  • Inaccurate Recording of Revenue and Expenses – Using cash accounting to record revenue and expenses as of the date the money changes hands, rather than accrual accounting (where firms would record revenue and expenses as of the date that revenue is earned or expenses are incurred); and making ledger entries as infrequently as once per month, as a result of which firms did not have adequate context to determine the proper accrual-based transaction date.
  • Insufficient Documentation Regarding Expense-Sharing Agreements – Not delineating a method of allocation for payment; not allocating (fixed or variable) expenses proportionate to the benefit to the broker-dealer; or not maintaining sufficient documentation to substantiate firms’ methodologies for allocating specific broker-dealer costs—such as technology fees, marketing charges, retirement account administrative fees and employees’ compensation—to broker-dealers or affiliates.

Effective Practices

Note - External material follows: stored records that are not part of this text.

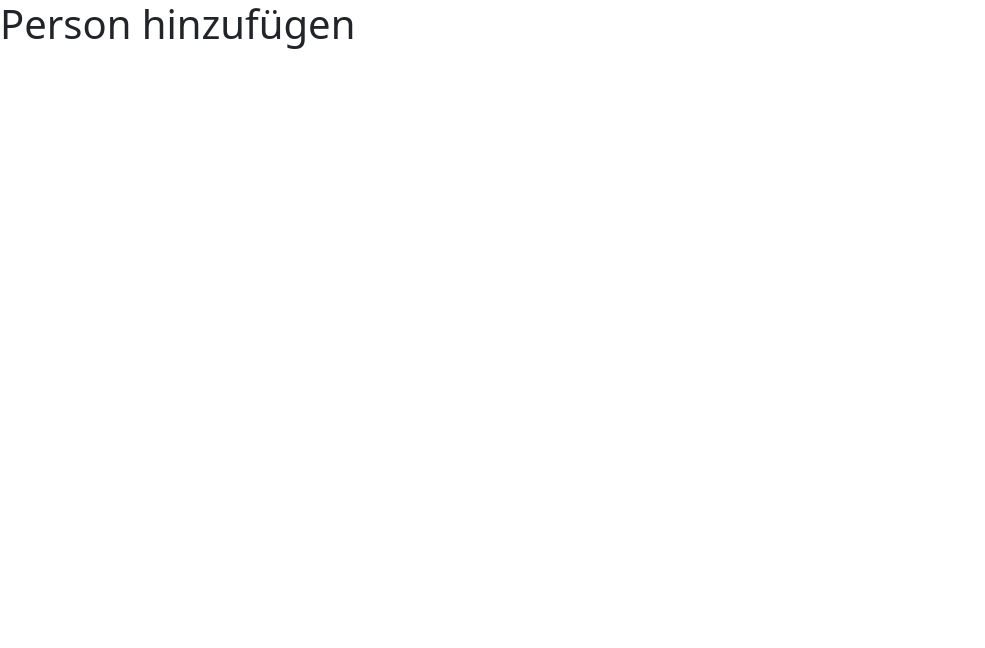
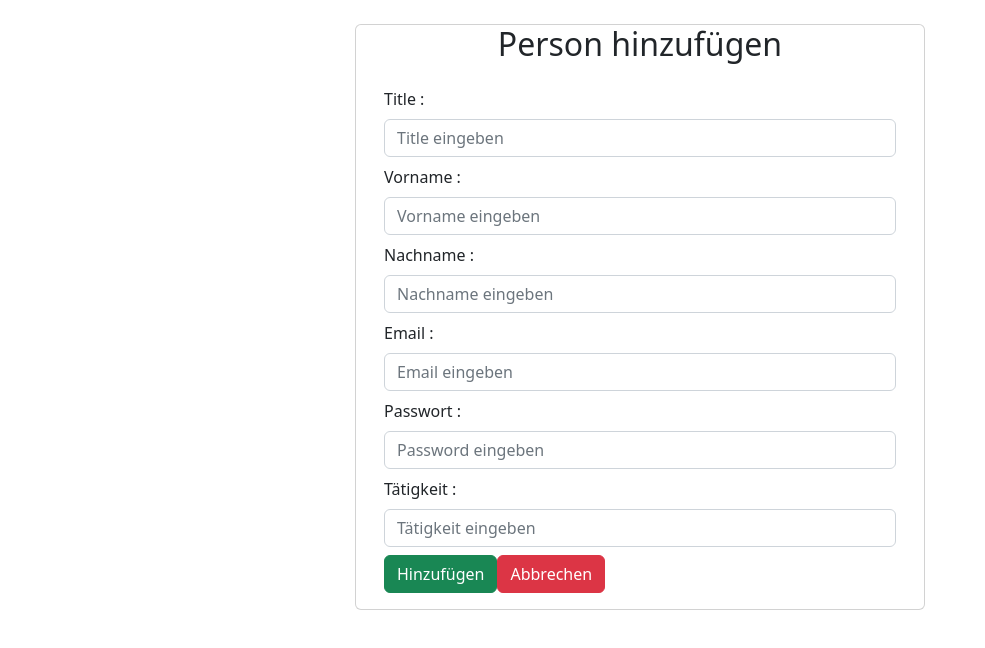
Before and after one commit to AbdullahAl-kubaisi/-Oeffentliche-Dienste-, a React (Create React App) app in the folder dienste_frontend/: page /add-person in a window 1280 px wide. Shown: the top 648 px of the page, without its empty margins (0-985 px from the left). Built offline with nearby package versions, Linux system fonts and the light colour scheme; no server answers; what @syncstate/core, @syncstate/react, @syncstate/remote-client would draw is missing.

Commit message:
React: added person Form Handling

```diff
--- a/dienste_frontend/src/components/AddPerson.js
+++ b/dienste_frontend/src/components/AddPerson.js
@@ -1,9 +1,158 @@
-import React from 'react';
+import React, { useState, useEffect } from 'react';
+import { Link, useNavigate, useParams } from 'react-router-dom';
+import PersonService from '../services/PersonService';
 
 const AddPerson = () => {
+  const [titl, setTitl] = useState('');
+  const [firstname, setFirstname] = useState('');
+  const [lastname, setLastname] = useState('');
+  const [email, setEmail] = useState('');
+  const [password, setPassword] = useState('');
+  const [service, setService] = useState('');
+  const history = useNavigate();
+  const { id } = useParams();
+  const saveOrUpdatePerson = (e) => {
+    e.preventDefault();
+
+    const person = { title, firstname, lastname, email, password, service };
+
+    if (id) {
+      PersonService.updatePerson(id, person)
+        .then((response) => {
+          history.push('/persons');
+        })
+        .catch((error) => {
+          console.log(error);
+        });
+    } else {
+      PersonService.createPerson(person)
+        .then((response) => {
+          console.log(response.data);
+          history.push('/persons');
+        })
+        .catch((error) => {
+          console.log(error);
+        });
+    }
+  };
+
+  useEffect(() => {
+    PersonService.getPersonById(id)
+      .then((response) => {
+        setTitl(response.data.titl);
+        setFirstname(response.data.firstname);
+        setLastname(response.data.lastname);
+        setEmail(response.data.email);
+        setPassword(response.data.password);
+        setService(response.data.service);
+      })
+      .catch((error) => {
+        console.log(error);
+      });
+  }, []);
+
+  const title = () => {
+    if (id) {
+      return <h2 className="text-center">Person aktualisieren</h2>;
+    } else {
+      return <h2 className="text-center">Person hinzufügen</h2>;
+    }
+  };
+
   return (
     <div>
-        <h1> Person hinzufügen </h1>
+      <br />
+      <div className="container">
+        <div className="row">
+          <div className="card col-md-6 offset-md-3 offset-md-3">
+            {title()}
+            <div className="card-body">
+              <form>
+                <div className="form-group mb-2">
+                  <label className="form-label"> Title :</label>
+                  <input
+                    type="text"
+                    placeholder="Title eingeben"
+                    name="titl"
+                    className="form-control"
+                    value={titl}
+                    onChange={(e) => setTitl(e.target.value)}
+                  ></input>
+                </div>
+
+                <div className="form-group mb-2">
+                  <label className="form-label"> Vorname :</label>
+                  <input
+                    type="text"
+                    placeholder="Vorname eingeben"
+                    name="firstname"
+                    className="form-control"
+                    value={firstname}
+                    onChange={(e) => setFirstname(e.target.value)}
+                  ></input>
+                </div>
+
+                <div className="form-group mb-2">
+                  <label className="form-label"> Nachname :</label>
+                  <input
+                    type="text"
+                    placeholder="Nachname eingeben"
+                    name="lastname"
+                    className="form-control"
+                    value={lastname}
+                    onChange={(e) => setLastname(e.target.value)}
+                  ></input>
+                </div>
+
+                <div className="form-group mb-2">
+                  <label className="form-label"> Email :</label>
+                  <input
+                    type="email"
+                    placeholder="Email eingeben"
+                    name="email"
+                    className="form-control"
+                    value={email}
+                    onChange={(e) => setEmail(e.target.value)}
+                  ></input>
+                </div>
+
+                <div className="form-group mb-2">
+                  <label className="form-label"> Passwort :</label>
+                  <input
+                    type="text"
+                    placeholder="Password eingeben"
+                    name="password"
+                    className="form-control"
+                    value={password}
+                    onChange={(e) => setPassword(e.target.value)}
+                  ></input>
+                </div>
+
+                <div className="form-group mb-2">
+                  <label className="form-label"> Tätigkeit :</label>
+                  <input
+                    type="text"
+                    placeholder="Tätigkeit eingeben"
+                    name="service"
+                    className="form-control"
+                    value={service}
+                    onChange={(e) => setService(e.target.value)}
+                  ></input>
+                </div>
+                <button
+                  className="btn btn-success"
+                  onClick={(e) => saveOrUpdatePerson(e)}
+                >
+                  Hinzufügen
+                </button>
+                <Link to="/persons" className="btn btn-danger">
+                  Abbrechen
+                </Link>
+              </form>
+            </div>
+          </div>
+        </div>
+      </div>
     </div>
   );
 };
--- a/dienste_frontend/src/components/ListPersonComponent.js
+++ b/dienste_frontend/src/components/ListPersonComponent.js
@@ -1,6 +1,6 @@
 import React, { useState, useEffect } from 'react';
 import PersonService from '../services/PersonService';
-import { Link } from '@mui/material';
+import { Link } from 'react-router-dom';
 
 const ListPersonComponent = () => {
   const [persons, setPersons] = useState([]);
@@ -38,7 +38,7 @@ const ListPersonComponent = () => {
           {persons.map((person) => (
             <tr key={person.id}>
               <td> {person.id} </td>
-              <td> {person.title} </td>
+              <td> {person.titl} </td>
               <td> {person.firstname} </td>
               <td> {person.lastname} </td>
               <td> {person.email} </td>
--- a/dienste_frontend/src/services/PersonService.js
+++ b/dienste_frontend/src/services/PersonService.js
@@ -6,6 +6,16 @@ class PersonService {
   getAllPersons() {
     return axios.get(PERSON_BASE_REST_API_URL);
   }
+  createPerson(person) {
+    return axios.post(PERSON_BASE_REST_API_URL, person);
+  }
+
+  getPersonById(personId) {
+    return axios.get(PERSON_BASE_REST_API_URL + '/' + personId);
+  }
+  updatePerson(personId, person) {
+    return axios.put(PERSON_BASE_REST_API_URL + '/' + personId, person);
+  }
 }
 
 export default new PersonService();
```
Also changed, not shown: 1 other file (tests, documents, lock files or other folders).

  • Net Capital Assessment – Performing an assessment of their net capital treatment of assets, including CDs, to confirm that they were correctly classified for net capital purposes.
  • Agreement Review – Obtaining from, and verifying with, banks the withdrawal terms of any assets, with particular focus on CD products, and reviewing all of the agreement terms, focusing on whether withdrawal restrictions may affect an asset’s classification and its net capital charge for the terms of all assets, including CDs, and reviewing all of the agreement terms, focusing on whether withdrawal restrictions may affect an asset’s classification and its net capital charge.
  • Training and Guidance – Developing guidance and training for Financial and Operational Principal and other relevant staff on Net Capital Rule requirements for Fails, including how to report Fails on their balance sheets, track the age of Fails and, if necessary, calculate any net capital deficit resulting from aged Fails.
  • Aging Review – Performing reviews to confirm that they correctly aged Fail contract charges and correctly applied a net capital deduction, when applicable, to their net capital calculation.
  • Collaboration with Clearing Firms – Clarifying WSPs to address clearing firms’ responsibilities regarding net capital requirements, including for Fails, and introducing firms engaging their clearing firms to confirm that:
    • introducing firms were receiving a record of all Fails on a daily basis (or at least monthly);
    • clearing firms’ reports included all of the required information; and
    • introducing firms were correctly interpreting the clearing firms’ reports (especially distinctions between trade date and settlement date and those dates’ implications for aging calculations for Fails).

Additional Resources